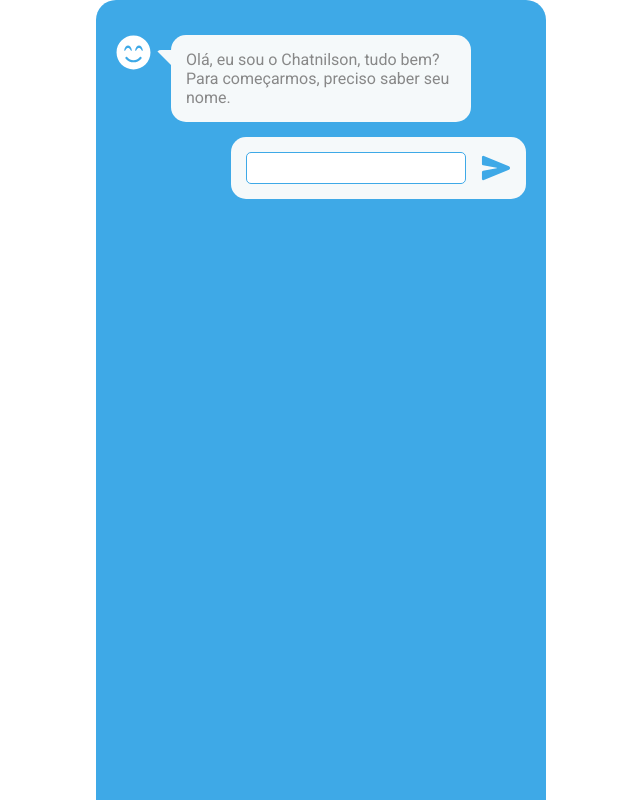
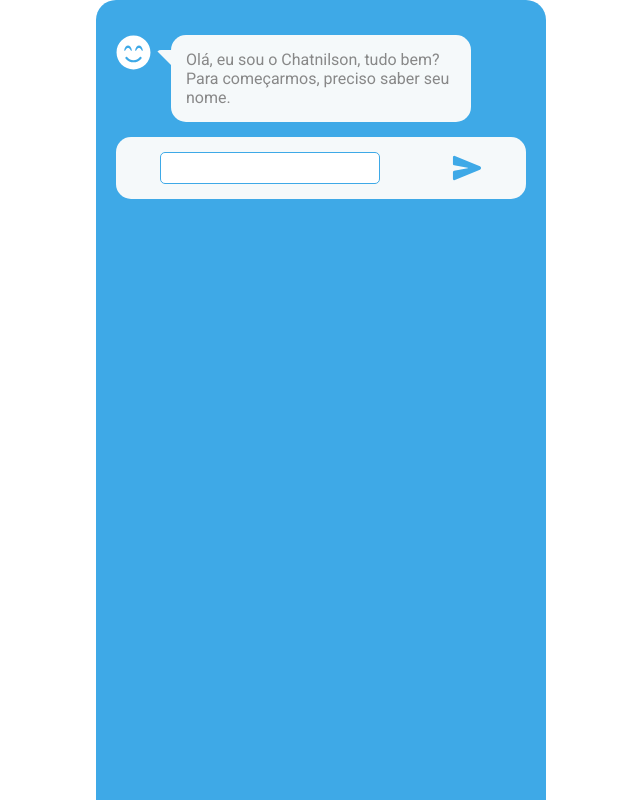
Before and after one commit to Raellopes368/Workalove-Chat-Bot, a React (Create React App) app: page / in a window 1280 px wide. Shown: the whole page, without its empty margins (319-959 px from the left). Built offline with nearby package versions, Linux system fonts and the light colour scheme; the HTML template or start-up script is replaced by a standard one.

Commit message:
Adiciona estrutura de validação com Yup

```diff
--- a/src/components/Form/index.js
+++ b/src/components/Form/index.js
@@ -1,21 +1,144 @@
-import React from 'react';
+import React, { useState } from 'react';
 import { Formik, Form as FormikForm } from 'formik';
+import * as Yup from 'yup';
+import ReactLoading from 'react-loading';
 import './styles.css';
+import yupErrorMessages from '../../utils/yupErrorMessages';
 
 import QuestionField from '../QuestionField';
 import AnswerField from '../AnswerField';
 
 function Form() {
+  const { emptyField, shortField, fieldFormatEmail, fieldString } =
+    yupErrorMessages;
+  const yupSchema = Yup.object().shape({
+    name: Yup.string(fieldString).min(2, 'Muito curto').required(emptyField),
+    uf: Yup.string(fieldString).when('name', (name, field) =>
+      name ? field.required(emptyField) : field
+    ),
+    city: Yup.string(fieldString)
+      .min(2, shortField)
+      .when('uf', (uf, field) => (uf ? field.required(emptyField) : field)),
+    birth: Yup.date(emptyField).when('city', (city, field) =>
+      city ? field.required(emptyField) : field
+    ),
+    email: Yup.string()
+      .email(fieldFormatEmail)
+      .when('birth', (birth, field) =>
+        birth ? field.required(emptyField) : field
+      ),
+  });
+
+  const [realeaseds, setReleaseds] = useState({});
+  const [loading, setLoading] = useState(false);
+
+  function handleRelease(name, errors) {
+    if (errors[name]) {
+      return;
+    }
+    setLoading(true);
+    setTimeout(() => {
+      setReleaseds({
+        ...realeaseds,
+        [name]: true,
+      });
+      setLoading(false);
+    }, 1000);
+  }
+
   return (
     <Formik
       initialValues={{
         name: '',
+        uf: '',
+        city: '',
+        birth: '',
+        email: '',
       }}
+      validationSchema={yupSchema}
     >
-      {() => (
+      {({ values, touched, isValid, errors }) => (
         <FormikForm className="formContainer">
-          <QuestionField text="Olá, eu sou o Chatnilson, tudo bem? Para começarmos, preciso saber seu nome." />
-          <AnswerField name="name" type="text" />
+          <div className="fields">
+            <QuestionField text="Olá, eu sou o Chatnilson, tudo bem? Para começarmos, preciso saber seu nome." />
+            <AnswerField
+              name="name"
+              type="text"
+              values={values}
+              touched={touched}
+              isValid={isValid}
+              handleRelease={() => handleRelease('name', errors)}
+              errors={errors}
+            />
+          </div>
+          {realeaseds.name && (
+            <div className="fields">
+              <QuestionField
+                text={`Que satisfação, ${values.name}. Agora que sei seu nome, qual o estado que você mora?`}
+              />
+              <AnswerField
+                name="uf"
+                type="text"
+                values={values}
+                touched={touched}
+                isValid={isValid}
+                handleRelease={() => handleRelease('uf', errors)}
+                errors={errors}
+              />
+            </div>
+          )}
+          {realeaseds.uf && (
+            <div className="fields">
+              <QuestionField text="E a sua cidade." />
+              <AnswerField
+                name="city"
+                type="text"
+                values={values}
+                touched={touched}
+                isValid={isValid}
+                handleRelease={() => handleRelease('city', errors)}
+                errors={errors}
+              />
+            </div>
+          )}
+          {realeaseds.city && (
+            <div className="fields">
+              <QuestionField text="Legal, agora que sabemos sua cidade e estado. Quando foi que você nasceu?" />
+              <AnswerField
+                name="birth"
+                type="date"
+                values={values}
+                touched={touched}
+                isValid={isValid}
+                handleRelease={() => handleRelease('birty', errors)}
+                errors={errors}
+              />
+            </div>
+          )}
+          {realeaseds.birth && (
+            <div className="fields">
+              <QuestionField text="Agora me fala teu e-mail, por gentileza." />
+              <AnswerField
+                name="email"
+                type="email"
+                values={values}
+                touched={touched}
+                isValid={isValid}
+                handleRelease={() => handleRelease('email', errors)}
+                errors={errors}
+              />
+            </div>
+          )}
+          {loading && (
+            <div className="loading">
+              <ReactLoading
+                type="bubbles"
+                color="#1c1b1b"
+                height={45}
+                width={45}
+              />
+            </div>
+          )}
         </FormikForm>
       )}
     </Formik>
```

━━━━

Exercise:
Lines with the word "city": how many are there in the material? Answer with the number alone.

Output:
7